A-level Applied Science/Finding out about Substances

About this Unit


From the AQA Specification:

In this unit you will learn about:

  • how to take and prepare samples for analysis;
  • the use of standard procedures to ensure that the results of analysis can be replicated;
  • how to conduct qualitative analysis and a volumetric (quantitative) analysis;
  • how a chromatographic analysis and colorimetric analysis are conducted;
  • how to calculate a molar enthalpy change from experimentation and that energy changes take place during chemical reactions.

How you will be assessed


This unit is assessed through the work you complete for your portfolio.

The marking criteria are found in the AQA specification.

What you need to know

Qualitative analysis

Volumetric analysis



Heat of combustion

Scenario 1: Richmond Mine Water


"The Richmond Mine of the Iron Mountain copper deposit contains some of the most acid mine waters ever reported. Values of pH have been measured as low as −3.6, combined metal concentrations as high as 200 g/liter, and sulfate concentrations as high as 760 g/liter."[1]

Molar concentrations of salts in Richmond Mine water sample.[2]

sample 90WA103
temp 34.8
pH 0.48
Iron(II) 0.323
Aluminium 0.041
Iron (III) 0.020
Magnesium 0.034
Zinc 0.031
Sulphate salts 0.570
Sulphuric acid 0.659

In the investigations which follow, you will examine a sample of water with similar composition to confirm the acid concentration and the ions present.

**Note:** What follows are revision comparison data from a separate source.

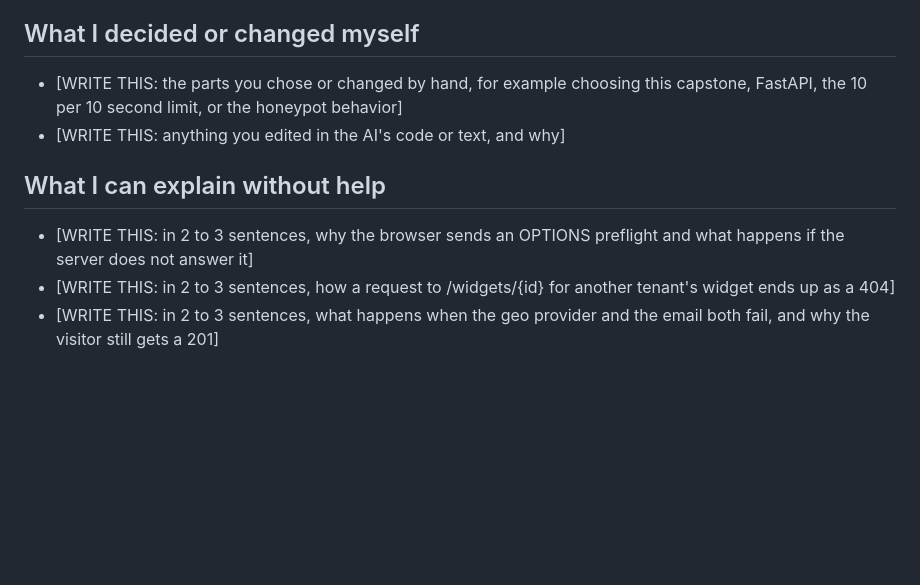
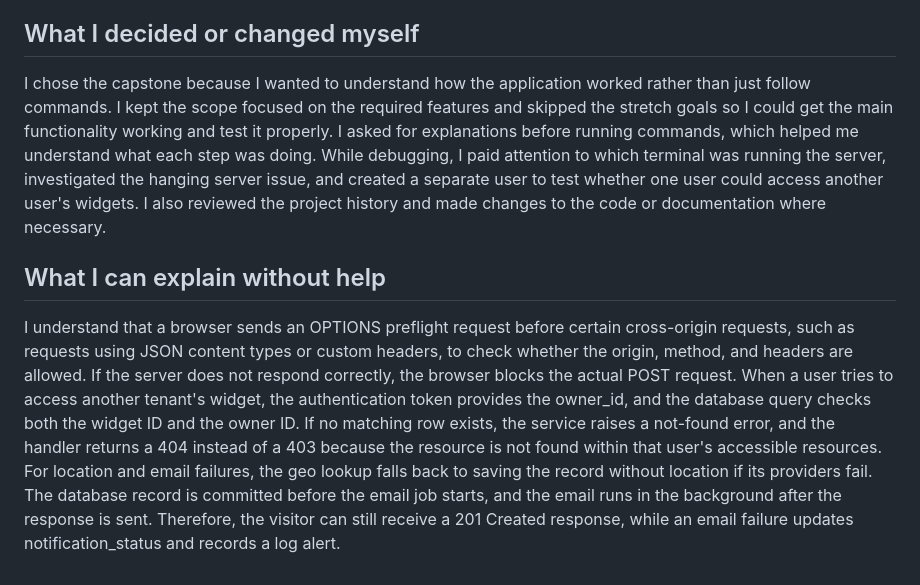
Before and after one commit to Swathy-S-08/flyrank-capstone-widgetplatform, a Markdown page: BUILDLOG.md, the part around the change. Rendered like a GitHub page; blank space fills up the shorter version.

Commit message:
Finish BUILDLOG with my own decisions and explanations

```diff
--- a/BUILDLOG.md
+++ b/BUILDLOG.md
@@ -25,11 +25,8 @@ I used Claude (claude.ai chat) as a step-by-step mentor while building this caps
 
 ## What I decided or changed myself
 
-- [WRITE THIS: the parts you chose or changed by hand, for example choosing this capstone, FastAPI, the 10 per 10 second limit, or the honeypot behavior]
-- [WRITE THIS: anything you edited in the AI's code or text, and why]
+I chose the capstone because I wanted to understand how the application worked rather than just follow commands. I kept the scope focused on the required features and skipped the stretch goals so I could get the main functionality working and test it properly. I asked for explanations before running commands, which helped me understand what each step was doing. While debugging, I paid attention to which terminal was running the server, investigated the hanging server issue, and created a separate user to test whether one user could access another user's widgets. I also reviewed the project history and made changes to the code or documentation where necessary.
 
 ## What I can explain without help
 
-- [WRITE THIS: in 2 to 3 sentences, why the browser sends an OPTIONS preflight and what happens if the server does not answer it]
-- [WRITE THIS: in 2 to 3 sentences, how a request to /widgets/{id} for another tenant's widget ends up as a 404]
-- [WRITE THIS: in 2 to 3 sentences, what happens when the geo provider and the email both fail, and why the visitor still gets a 201]
+I understand that a browser sends an OPTIONS preflight request before certain cross-origin requests, such as requests using JSON content types or custom headers, to check whether the origin, method, and headers are allowed. If the server does not respond correctly, the browser blocks the actual POST request. When a user tries to access another tenant's widget, the authentication token provides the owner_id, and the database query checks both the widget ID and the owner ID. If no matching row exists, the service raises a not-found error, and the handler returns a 404 instead of a 403 because the resource is not found within that user's accessible resources. For location and email failures, the geo lookup falls back to saving the record without location if its providers fail. The database record is committed before the email job starts, and the email runs in the background after the response is sent. Therefore, the visitor can still receive a 201 Created response, while an email failure updates notification_status and records a log alert.
```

You will use qualitative analysis, titration, colorimetry, chromatography.


  1. Nordstrom, DK and Alpers, CN (1999). "Negative pH, efflorescent mineralogy, and consequences for environmental restoration at the Iron Mountain Superfund site, California" (96(7)). Proc Natl Acad Sci USA.: 3455–3462. {{cite journal}}: Cite journal requires |journal= (help)CS1 maint: multiple names: authors list (link)
  2. Compositions of five extremely acid mine water samples from the Richmond Mine.